◆ **EXERCISE GOAL**
Return every record below exactly as written, omitting any pictures.

◆ **EXCERPTED RECORDS**
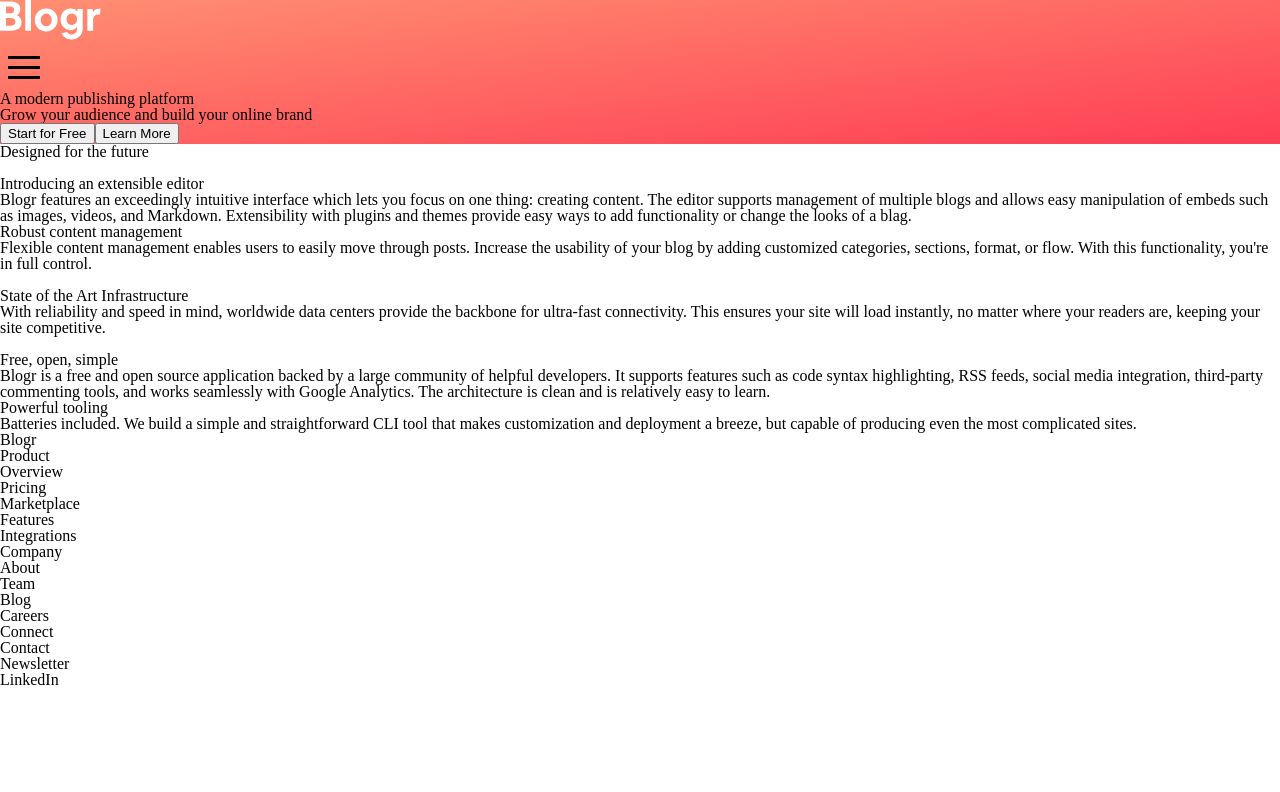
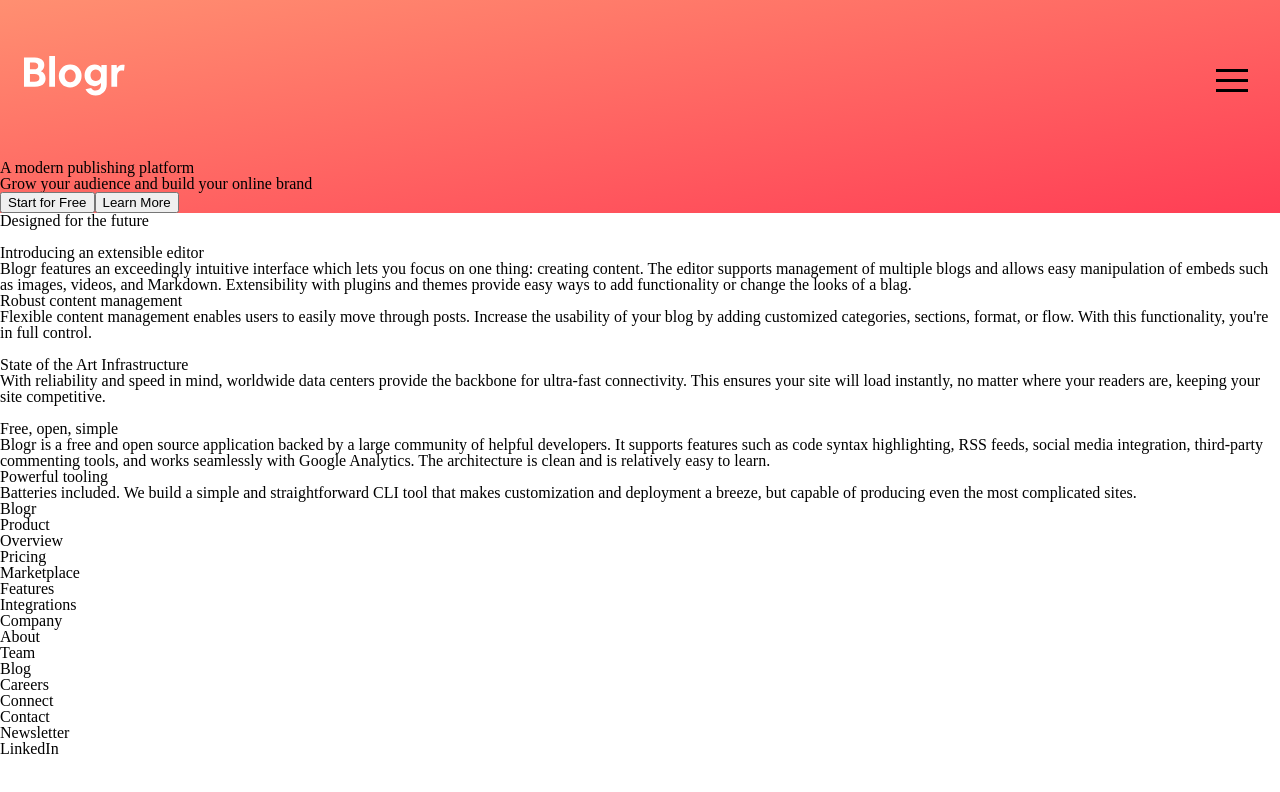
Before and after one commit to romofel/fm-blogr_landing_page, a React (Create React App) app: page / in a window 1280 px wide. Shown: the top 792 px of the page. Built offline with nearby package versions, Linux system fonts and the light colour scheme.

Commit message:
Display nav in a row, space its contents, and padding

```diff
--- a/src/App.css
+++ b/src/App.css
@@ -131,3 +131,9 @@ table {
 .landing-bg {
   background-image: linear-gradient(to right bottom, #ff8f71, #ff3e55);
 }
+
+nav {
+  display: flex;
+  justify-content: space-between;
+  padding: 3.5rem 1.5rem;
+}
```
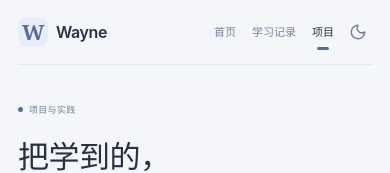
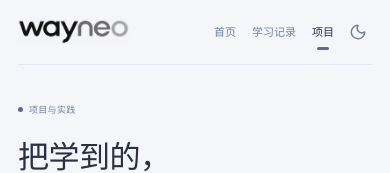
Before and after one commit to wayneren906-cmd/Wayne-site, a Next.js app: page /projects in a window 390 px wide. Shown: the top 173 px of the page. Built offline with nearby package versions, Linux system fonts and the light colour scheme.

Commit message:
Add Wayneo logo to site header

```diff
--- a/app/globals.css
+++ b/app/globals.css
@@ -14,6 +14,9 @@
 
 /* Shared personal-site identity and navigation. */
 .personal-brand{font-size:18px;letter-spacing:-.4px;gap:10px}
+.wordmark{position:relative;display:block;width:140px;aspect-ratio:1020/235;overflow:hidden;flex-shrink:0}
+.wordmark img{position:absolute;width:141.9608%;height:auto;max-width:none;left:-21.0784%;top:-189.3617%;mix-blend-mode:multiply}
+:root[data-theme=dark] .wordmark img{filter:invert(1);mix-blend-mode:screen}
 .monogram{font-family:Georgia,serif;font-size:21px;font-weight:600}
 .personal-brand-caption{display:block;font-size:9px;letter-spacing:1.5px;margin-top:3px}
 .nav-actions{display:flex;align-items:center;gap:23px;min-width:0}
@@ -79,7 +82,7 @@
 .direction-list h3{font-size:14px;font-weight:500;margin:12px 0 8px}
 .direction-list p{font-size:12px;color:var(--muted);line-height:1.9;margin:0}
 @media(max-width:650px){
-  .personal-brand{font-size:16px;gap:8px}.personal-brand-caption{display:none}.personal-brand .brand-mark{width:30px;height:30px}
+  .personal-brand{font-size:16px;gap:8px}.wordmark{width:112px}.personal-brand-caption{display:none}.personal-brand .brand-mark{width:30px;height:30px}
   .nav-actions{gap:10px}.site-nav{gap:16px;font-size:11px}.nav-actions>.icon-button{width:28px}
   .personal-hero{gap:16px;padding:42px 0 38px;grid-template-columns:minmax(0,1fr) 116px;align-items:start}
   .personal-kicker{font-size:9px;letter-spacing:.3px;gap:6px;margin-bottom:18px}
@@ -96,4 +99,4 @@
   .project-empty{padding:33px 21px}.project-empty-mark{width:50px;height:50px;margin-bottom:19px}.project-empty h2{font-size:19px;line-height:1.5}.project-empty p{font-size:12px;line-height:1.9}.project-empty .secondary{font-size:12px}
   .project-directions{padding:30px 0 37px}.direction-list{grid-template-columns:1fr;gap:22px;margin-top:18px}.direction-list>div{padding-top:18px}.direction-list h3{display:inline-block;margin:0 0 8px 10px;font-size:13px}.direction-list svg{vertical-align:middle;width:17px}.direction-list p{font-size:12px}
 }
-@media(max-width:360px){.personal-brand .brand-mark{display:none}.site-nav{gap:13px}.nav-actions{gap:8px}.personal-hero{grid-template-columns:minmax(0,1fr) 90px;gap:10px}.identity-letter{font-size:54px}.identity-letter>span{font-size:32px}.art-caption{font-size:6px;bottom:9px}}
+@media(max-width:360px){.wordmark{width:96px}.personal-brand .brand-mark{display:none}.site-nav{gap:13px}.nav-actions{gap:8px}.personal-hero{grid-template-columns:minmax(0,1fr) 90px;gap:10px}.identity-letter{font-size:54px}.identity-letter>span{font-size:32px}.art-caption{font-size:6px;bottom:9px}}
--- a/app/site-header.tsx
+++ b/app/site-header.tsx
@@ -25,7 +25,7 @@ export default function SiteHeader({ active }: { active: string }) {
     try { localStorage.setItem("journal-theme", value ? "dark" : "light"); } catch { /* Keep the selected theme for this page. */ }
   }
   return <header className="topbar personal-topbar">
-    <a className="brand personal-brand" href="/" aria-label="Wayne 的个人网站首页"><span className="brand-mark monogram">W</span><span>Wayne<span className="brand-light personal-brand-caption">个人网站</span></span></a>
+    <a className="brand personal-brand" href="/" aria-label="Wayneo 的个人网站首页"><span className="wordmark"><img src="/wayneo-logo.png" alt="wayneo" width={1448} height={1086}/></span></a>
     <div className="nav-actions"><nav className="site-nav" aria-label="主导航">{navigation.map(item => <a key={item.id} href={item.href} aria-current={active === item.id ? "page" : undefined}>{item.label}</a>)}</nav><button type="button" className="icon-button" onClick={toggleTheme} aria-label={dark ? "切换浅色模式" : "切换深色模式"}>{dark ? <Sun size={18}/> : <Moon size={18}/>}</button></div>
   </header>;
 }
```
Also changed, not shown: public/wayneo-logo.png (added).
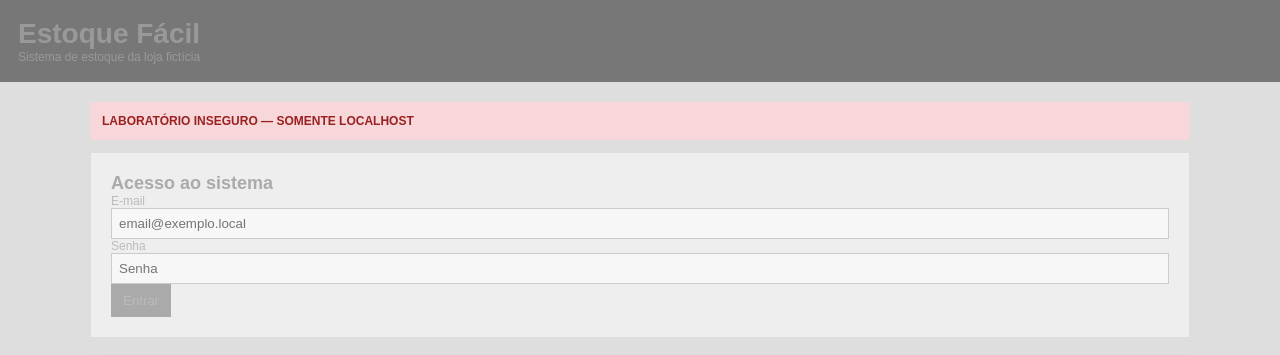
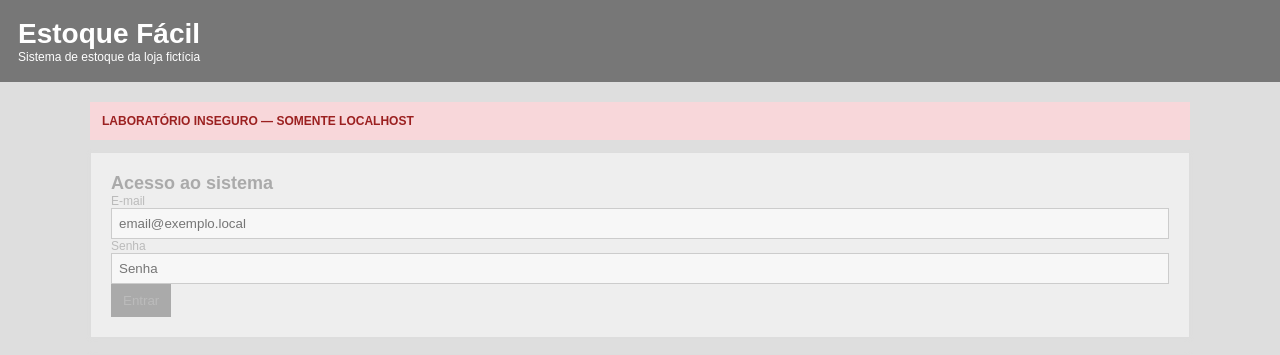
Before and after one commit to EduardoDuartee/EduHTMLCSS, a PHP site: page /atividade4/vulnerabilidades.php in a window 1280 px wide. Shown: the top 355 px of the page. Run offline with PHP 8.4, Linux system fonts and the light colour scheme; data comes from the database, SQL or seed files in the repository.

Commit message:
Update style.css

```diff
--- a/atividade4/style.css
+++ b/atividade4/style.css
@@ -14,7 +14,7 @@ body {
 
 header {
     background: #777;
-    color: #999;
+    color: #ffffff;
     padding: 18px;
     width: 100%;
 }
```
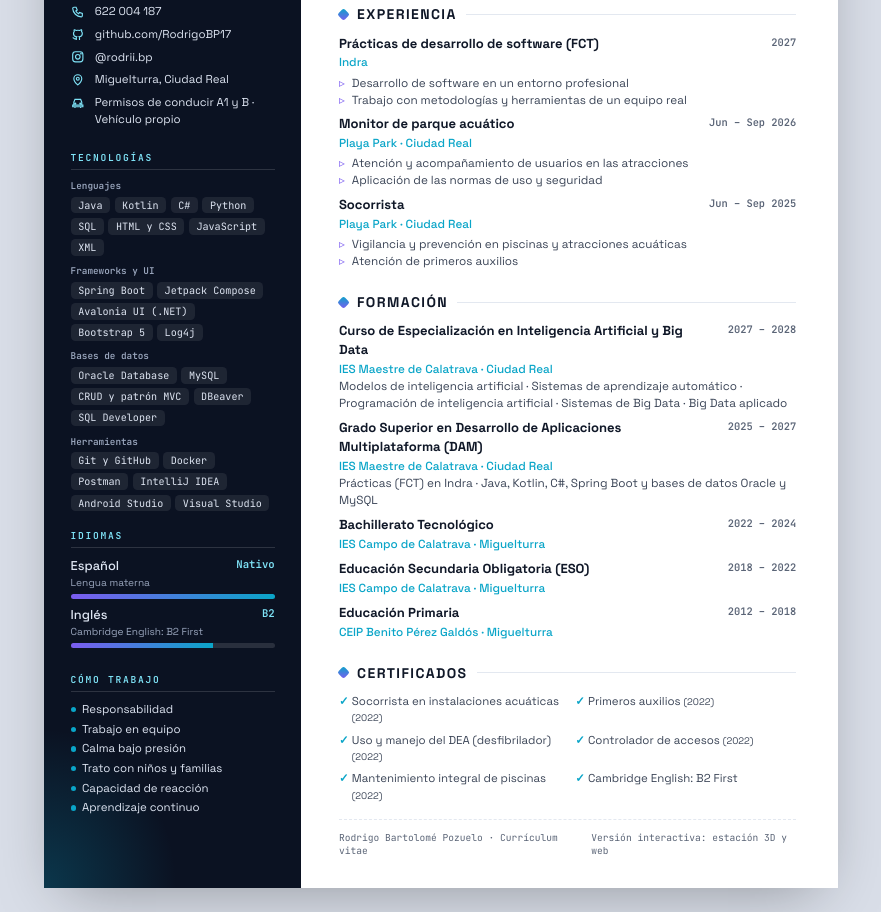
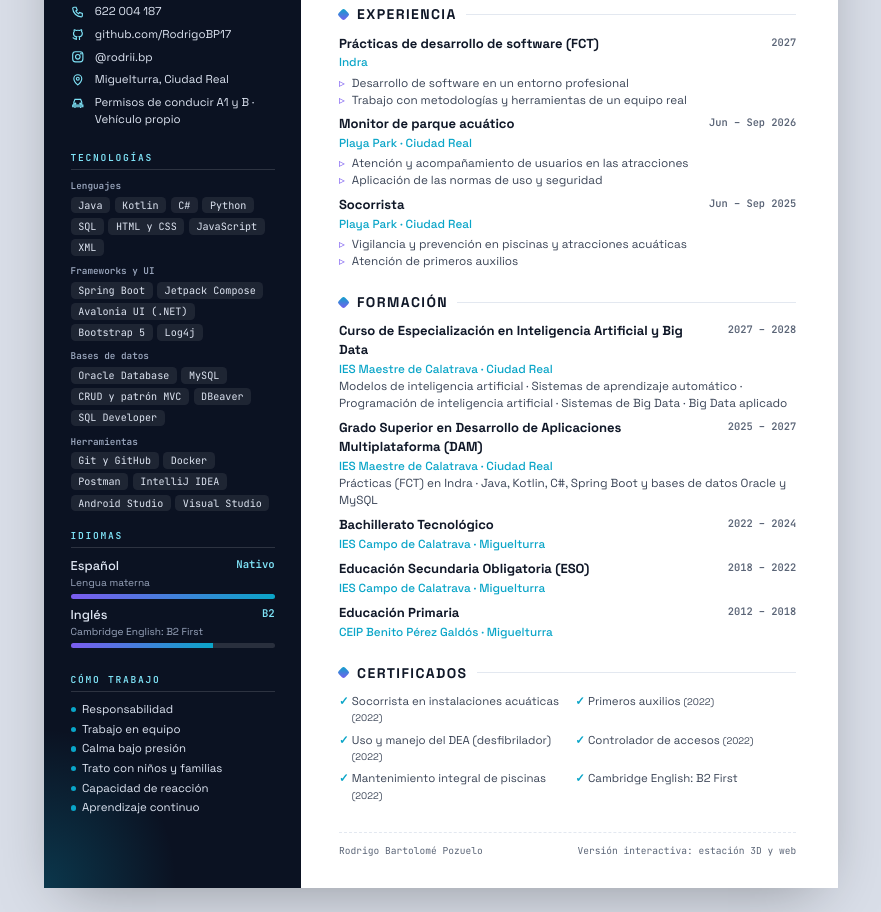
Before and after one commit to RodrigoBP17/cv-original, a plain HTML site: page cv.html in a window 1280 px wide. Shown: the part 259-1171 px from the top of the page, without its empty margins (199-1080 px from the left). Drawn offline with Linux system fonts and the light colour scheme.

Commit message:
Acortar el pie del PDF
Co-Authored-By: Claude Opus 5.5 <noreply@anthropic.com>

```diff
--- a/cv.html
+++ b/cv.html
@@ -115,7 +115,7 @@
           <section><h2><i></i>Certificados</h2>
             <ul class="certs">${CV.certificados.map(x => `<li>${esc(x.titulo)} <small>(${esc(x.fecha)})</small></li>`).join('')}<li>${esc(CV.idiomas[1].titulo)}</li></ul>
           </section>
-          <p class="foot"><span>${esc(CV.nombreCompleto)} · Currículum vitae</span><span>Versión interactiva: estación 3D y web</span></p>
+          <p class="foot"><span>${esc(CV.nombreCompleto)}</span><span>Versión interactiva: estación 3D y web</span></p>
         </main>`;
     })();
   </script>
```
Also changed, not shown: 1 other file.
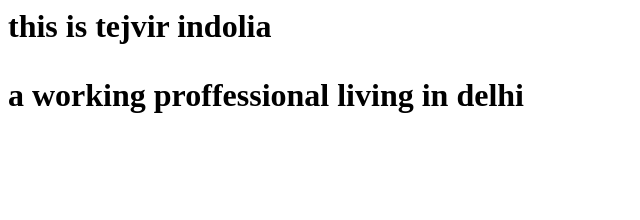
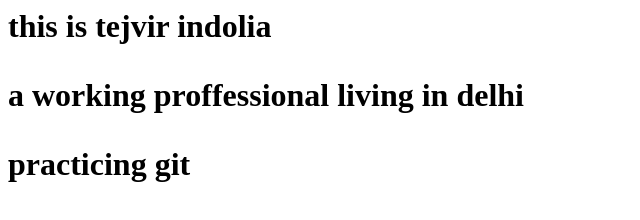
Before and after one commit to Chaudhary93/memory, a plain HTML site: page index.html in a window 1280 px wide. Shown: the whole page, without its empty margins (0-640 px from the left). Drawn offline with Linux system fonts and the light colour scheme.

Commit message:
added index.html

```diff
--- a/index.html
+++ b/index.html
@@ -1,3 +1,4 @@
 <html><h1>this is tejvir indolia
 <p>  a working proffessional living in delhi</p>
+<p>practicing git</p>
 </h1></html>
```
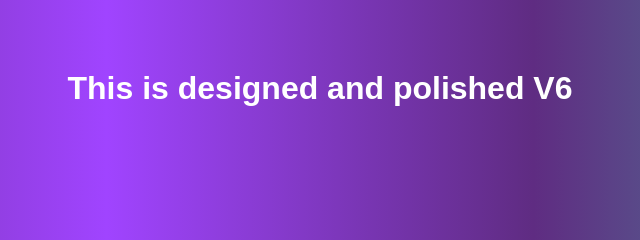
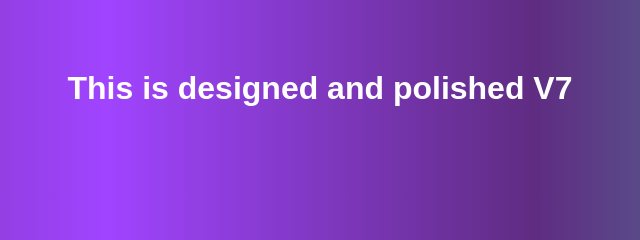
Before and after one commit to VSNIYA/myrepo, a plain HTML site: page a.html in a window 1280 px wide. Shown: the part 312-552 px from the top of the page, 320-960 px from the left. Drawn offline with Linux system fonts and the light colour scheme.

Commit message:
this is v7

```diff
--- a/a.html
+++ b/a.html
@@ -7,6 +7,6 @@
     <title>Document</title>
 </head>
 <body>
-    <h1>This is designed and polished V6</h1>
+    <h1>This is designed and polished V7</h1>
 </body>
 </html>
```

◆ **EXPECTED OUTPUT**
Before and after one commit to romofel/fm-blogr_landing_page, a React (Create React App) app: page / in a window 1280 px wide. Shown: the top 792 px of the page. Built offline with nearby package versions, Linux system fonts and the light colour scheme.

Commit message:
Display nav in a row, space its contents, and padding

```diff
--- a/src/App.css
+++ b/src/App.css
@@ -131,3 +131,9 @@ table {
 .landing-bg {
   background-image: linear-gradient(to right bottom, #ff8f71, #ff3e55);
 }
+
+nav {
+  display: flex;
+  justify-content: space-between;
+  padding: 3.5rem 1.5rem;
+}
```
Before and after one commit to wayneren906-cmd/Wayne-site, a Next.js app: page /projects in a window 390 px wide. Shown: the top 173 px of the page. Built offline with nearby package versions, Linux system fonts and the light colour scheme.

Commit message:
Add Wayneo logo to site header

```diff
--- a/app/globals.css
+++ b/app/globals.css
@@ -14,6 +14,9 @@
 
 /* Shared personal-site identity and navigation. */
 .personal-brand{font-size:18px;letter-spacing:-.4px;gap:10px}
+.wordmark{position:relative;display:block;width:140px;aspect-ratio:1020/235;overflow:hidden;flex-shrink:0}
+.wordmark img{position:absolute;width:141.9608%;height:auto;max-width:none;left:-21.0784%;top:-189.3617%;mix-blend-mode:multiply}
+:root[data-theme=dark] .wordmark img{filter:invert(1);mix-blend-mode:screen}
 .monogram{font-family:Georgia,serif;font-size:21px;font-weight:600}
 .personal-brand-caption{display:block;font-size:9px;letter-spacing:1.5px;margin-top:3px}
 .nav-actions{display:flex;align-items:center;gap:23px;min-width:0}
@@ -79,7 +82,7 @@
 .direction-list h3{font-size:14px;font-weight:500;margin:12px 0 8px}
 .direction-list p{font-size:12px;color:var(--muted);line-height:1.9;margin:0}
 @media(max-width:650px){
-  .personal-brand{font-size:16px;gap:8px}.personal-brand-caption{display:none}.personal-brand .brand-mark{width:30px;height:30px}
+  .personal-brand{font-size:16px;gap:8px}.wordmark{width:112px}.personal-brand-caption{display:none}.personal-brand .brand-mark{width:30px;height:30px}
   .nav-actions{gap:10px}.site-nav{gap:16px;font-size:11px}.nav-actions>.icon-button{width:28px}
   .personal-hero{gap:16px;padding:42px 0 38px;grid-template-columns:minmax(0,1fr) 116px;align-items:start}
   .personal-kicker{font-size:9px;letter-spacing:.3px;gap:6px;margin-bottom:18px}
@@ -96,4 +99,4 @@
   .project-empty{padding:33px 21px}.project-empty-mark{width:50px;height:50px;margin-bottom:19px}.project-empty h2{font-size:19px;line-height:1.5}.project-empty p{font-size:12px;line-height:1.9}.project-empty .secondary{font-size:12px}
   .project-directions{padding:30px 0 37px}.direction-list{grid-template-columns:1fr;gap:22px;margin-top:18px}.direction-list>div{padding-top:18px}.direction-list h3{display:inline-block;margin:0 0 8px 10px;font-size:13px}.direction-list svg{vertical-align:middle;width:17px}.direction-list p{font-size:12px}
 }
-@media(max-width:360px){.personal-brand .brand-mark{display:none}.site-nav{gap:13px}.nav-actions{gap:8px}.personal-hero{grid-template-columns:minmax(0,1fr) 90px;gap:10px}.identity-letter{font-size:54px}.identity-letter>span{font-size:32px}.art-caption{font-size:6px;bottom:9px}}
+@media(max-width:360px){.wordmark{width:96px}.personal-brand .brand-mark{display:none}.site-nav{gap:13px}.nav-actions{gap:8px}.personal-hero{grid-template-columns:minmax(0,1fr) 90px;gap:10px}.identity-letter{font-size:54px}.identity-letter>span{font-size:32px}.art-caption{font-size:6px;bottom:9px}}
--- a/app/site-header.tsx
+++ b/app/site-header.tsx
@@ -25,7 +25,7 @@ export default function SiteHeader({ active }: { active: string }) {
     try { localStorage.setItem("journal-theme", value ? "dark" : "light"); } catch { /* Keep the selected theme for this page. */ }
   }
   return <header className="topbar personal-topbar">
-    <a className="brand personal-brand" href="/" aria-label="Wayne 的个人网站首页"><span className="brand-mark monogram">W</span><span>Wayne<span className="brand-light personal-brand-caption">个人网站</span></span></a>
+    <a className="brand personal-brand" href="/" aria-label="Wayneo 的个人网站首页"><span className="wordmark"><img src="/wayneo-logo.png" alt="wayneo" width={1448} height={1086}/></span></a>
     <div className="nav-actions"><nav className="site-nav" aria-label="主导航">{navigation.map(item => <a key={item.id} href={item.href} aria-current={active === item.id ? "page" : undefined}>{item.label}</a>)}</nav><button type="button" className="icon-button" onClick={toggleTheme} aria-label={dark ? "切换浅色模式" : "切换深色模式"}>{dark ? <Sun size={18}/> : <Moon size={18}/>}</button></div>
   </header>;
 }
```
Also changed, not shown: public/wayneo-logo.png (added).
Before and after one commit to EduardoDuartee/EduHTMLCSS, a PHP site: page /atividade4/vulnerabilidades.php in a window 1280 px wide. Shown: the top 355 px of the page. Run offline with PHP 8.4, Linux system fonts and the light colour scheme; data comes from the database, SQL or seed files in the repository.

Commit message:
Update style.css

```diff
--- a/atividade4/style.css
+++ b/atividade4/style.css
@@ -14,7 +14,7 @@ body {
 
 header {
     background: #777;
-    color: #999;
+    color: #ffffff;
     padding: 18px;
     width: 100%;
 }
```
Before and after one commit to RodrigoBP17/cv-original, a plain HTML site: page cv.html in a window 1280 px wide. Shown: the part 259-1171 px from the top of the page, without its empty margins (199-1080 px from the left). Drawn offline with Linux system fonts and the light colour scheme.

Commit message:
Acortar el pie del PDF
Co-Authored-By: Claude Opus 5.5 <noreply@anthropic.com>

```diff
--- a/cv.html
+++ b/cv.html
@@ -115,7 +115,7 @@
           <section><h2><i></i>Certificados</h2>
             <ul class="certs">${CV.certificados.map(x => `<li>${esc(x.titulo)} <small>(${esc(x.fecha)})</small></li>`).join('')}<li>${esc(CV.idiomas[1].titulo)}</li></ul>
           </section>
-          <p class="foot"><span>${esc(CV.nombreCompleto)} · Currículum vitae</span><span>Versión interactiva: estación 3D y web</span></p>
+          <p class="foot"><span>${esc(CV.nombreCompleto)}</span><span>Versión interactiva: estación 3D y web</span></p>
         </main>`;
     })();
   </script>
```
Also changed, not shown: 1 other file.
Before and after one commit to Chaudhary93/memory, a plain HTML site: page index.html in a window 1280 px wide. Shown: the whole page, without its empty margins (0-640 px from the left). Drawn offline with Linux system fonts and the light colour scheme.

Commit message:
added index.html

```diff
--- a/index.html
+++ b/index.html
@@ -1,3 +1,4 @@
 <html><h1>this is tejvir indolia
 <p>  a working proffessional living in delhi</p>
+<p>practicing git</p>
 </h1></html>
```
Before and after one commit to VSNIYA/myrepo, a plain HTML site: page a.html in a window 1280 px wide. Shown: the part 312-552 px from the top of the page, 320-960 px from the left. Drawn offline with Linux system fonts and the light colour scheme.

Commit message:
this is v7

```diff
--- a/a.html
+++ b/a.html
@@ -7,6 +7,6 @@
     <title>Document</title>
 </head>
 <body>
-    <h1>This is designed and polished V6</h1>
+    <h1>This is designed and polished V7</h1>
 </body>
 </html>
```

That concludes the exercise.